▶

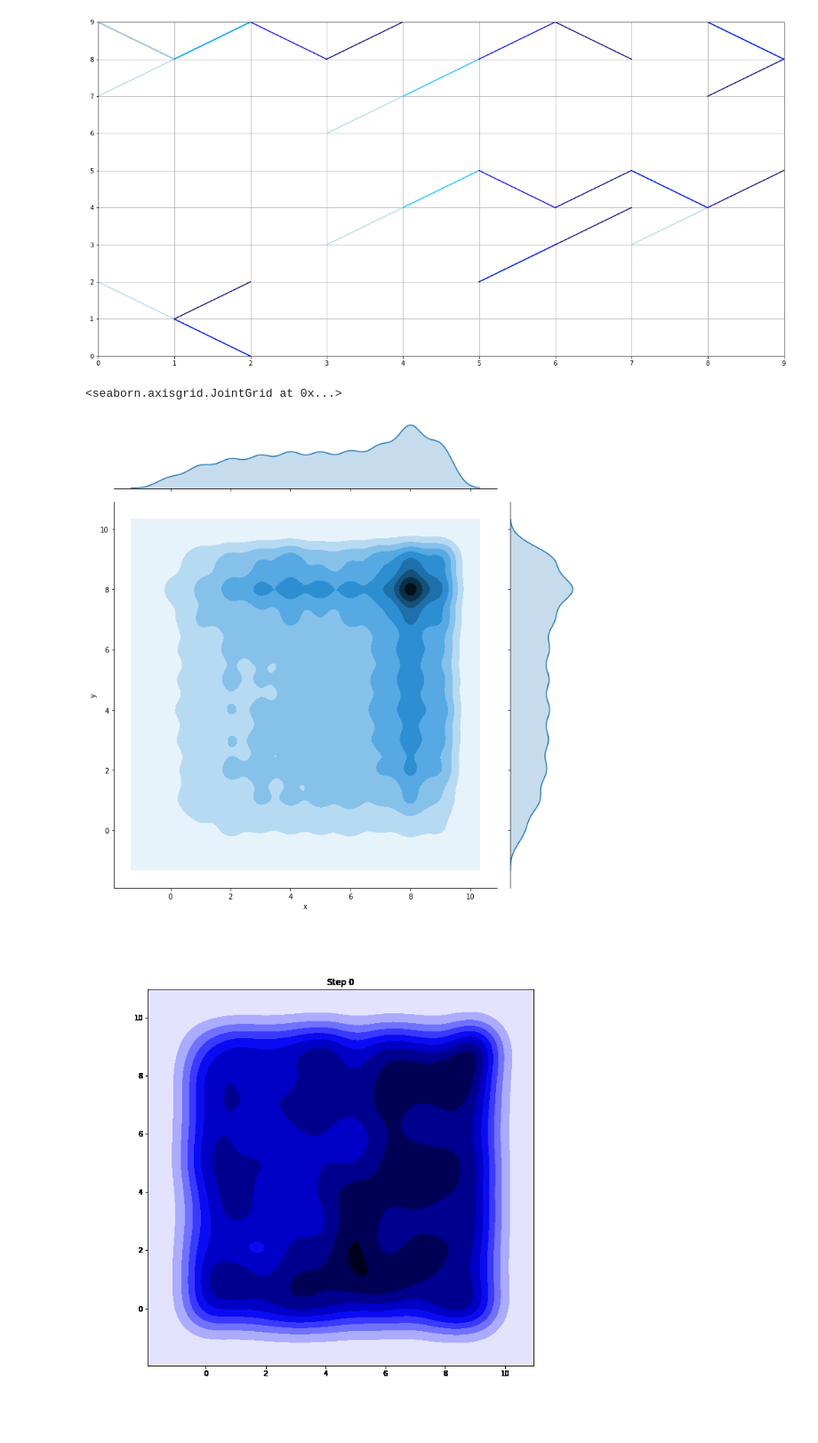
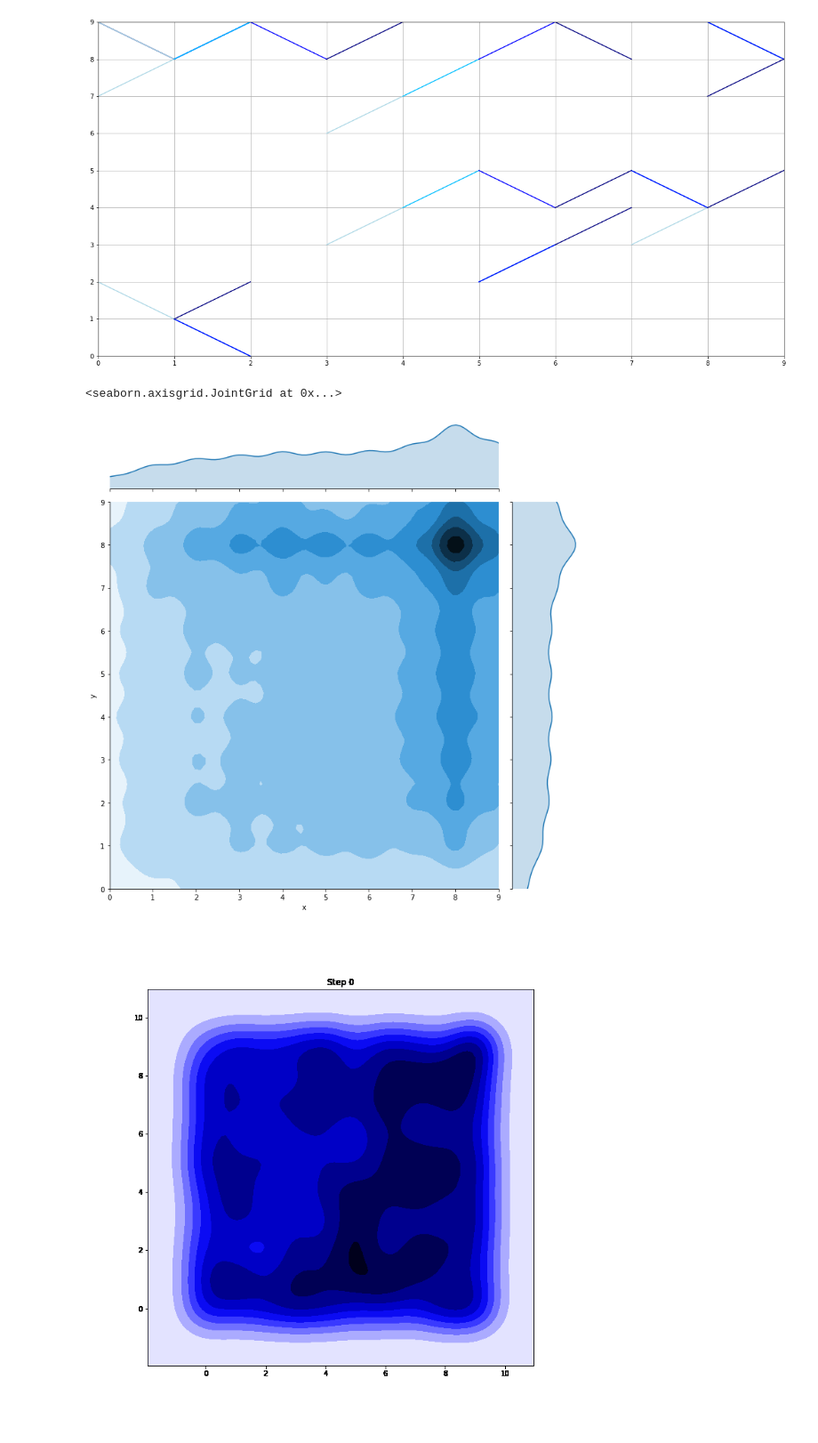
Before and after one commit to probably-nothing1/SequenceClassification, a Jupyter notebook: notebooks/Exploratory Data Analysis.ipynb, the cells around one changed output. Shown at 89% size. Drawn from its saved outputs; the diff is of its cells as text; code cells hidden in the pictures.

```diff
--- a/notebooks/Exploratory Data Analysis.ipynb
+++ b/notebooks/Exploratory Data Analysis.ipynb
@@ -57,10 +58,10 @@ plot_some_walks(data_label_0, class_index=0)
 # %% [output]
 [figure]
 # %%
-sns.jointplot(x="x", y="y", data=df0, kind="kde", height=10)
+sns.jointplot(x="x", y="y", data=df0, xlim=(0,9), ylim=(0,9), kind="kde", height=10)
 # %% [output]
 <seaborn.axisgrid.JointGrid at 0x...>
-[figure, old version]
+[figure, new version]
 # %%
 Image(filename='class_0_mass_movement.gif')
 # %% [output]
```
Also changed, not shown: parts of 1 cell of this notebook, 3 other files.
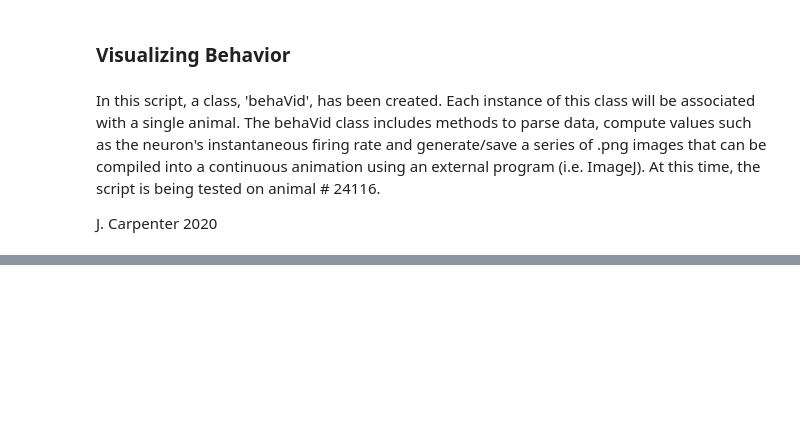
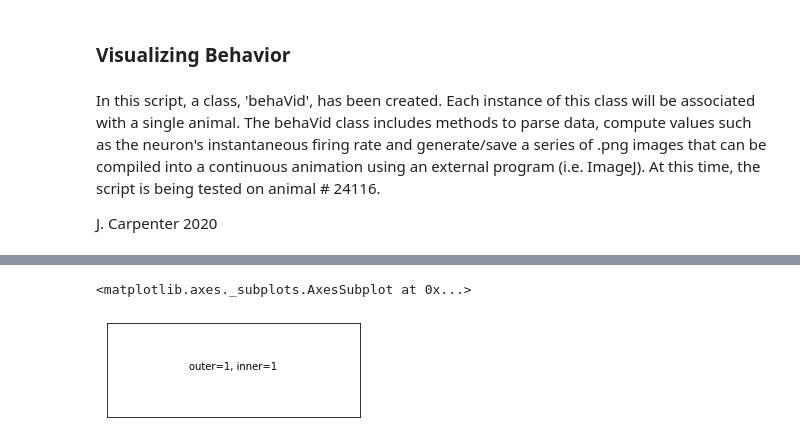
Before and after one commit to jncarpen/egoHC, a Jupyter notebook: behaVid.ipynb, the cells around one changed output, grey strips where cells are left out. Saved outputs shown, nothing was run; the diff lists cells and outputs as text; code cells hidden in the pictures; blank space fills up the shorter version.

```diff
--- a/behaVid.ipynb
+++ b/behaVid.ipynb
@@ -486,0 +538,18 @@ f3_ax1.set_aspect('equal')
+# %%
+fig = plt.figure(figsize=(10, 8))
+outer = gridspec.GridSpec(2, 2, wspace=0.2, hspace=0.2)
+
+i = 1
+j = 1
+inner = gridspec.GridSpecFromSubplotSpec(2, 1,
+                    subplot_spec=outer[i], wspace=0.1, hspace=0.1)
+
+ax = plt.Subplot(fig, inner[j])
+t = ax.text(0.5,0.5, 'outer=%d, inner=%d' % (i,j))
+        t.set_ha('center')
+        ax.set_xticks([])
+        ax.set_yticks([])
+        fig.add_subplot(ax)
+# %% [output]
+<matplotlib.axes._subplots.AxesSubplot at 0x...>
+[figure, added]
```
Also changed, not shown: parts of 12 cells of this notebook, 5 other files.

◀

▶ **WORK TO BE COMPLETED**
Please filter the entries above down to the lines holding "ipynb" and copy them.

▶ **ANSWER AREA**
Before and after one commit to probably-nothing1/SequenceClassification, a Jupyter notebook: notebooks/Exploratory Data Analysis.ipynb, the cells around one changed output. Shown at 89% size. Drawn from its saved outputs; the diff is of its cells as text; code cells hidden in the pictures.
--- a/notebooks/Exploratory Data Analysis.ipynb
+++ b/notebooks/Exploratory Data Analysis.ipynb
Before and after one commit to jncarpen/egoHC, a Jupyter notebook: behaVid.ipynb, the cells around one changed output, grey strips where cells are left out. Saved outputs shown, nothing was run; the diff lists cells and outputs as text; code cells hidden in the pictures; blank space fills up the shorter version.
--- a/behaVid.ipynb
+++ b/behaVid.ipynb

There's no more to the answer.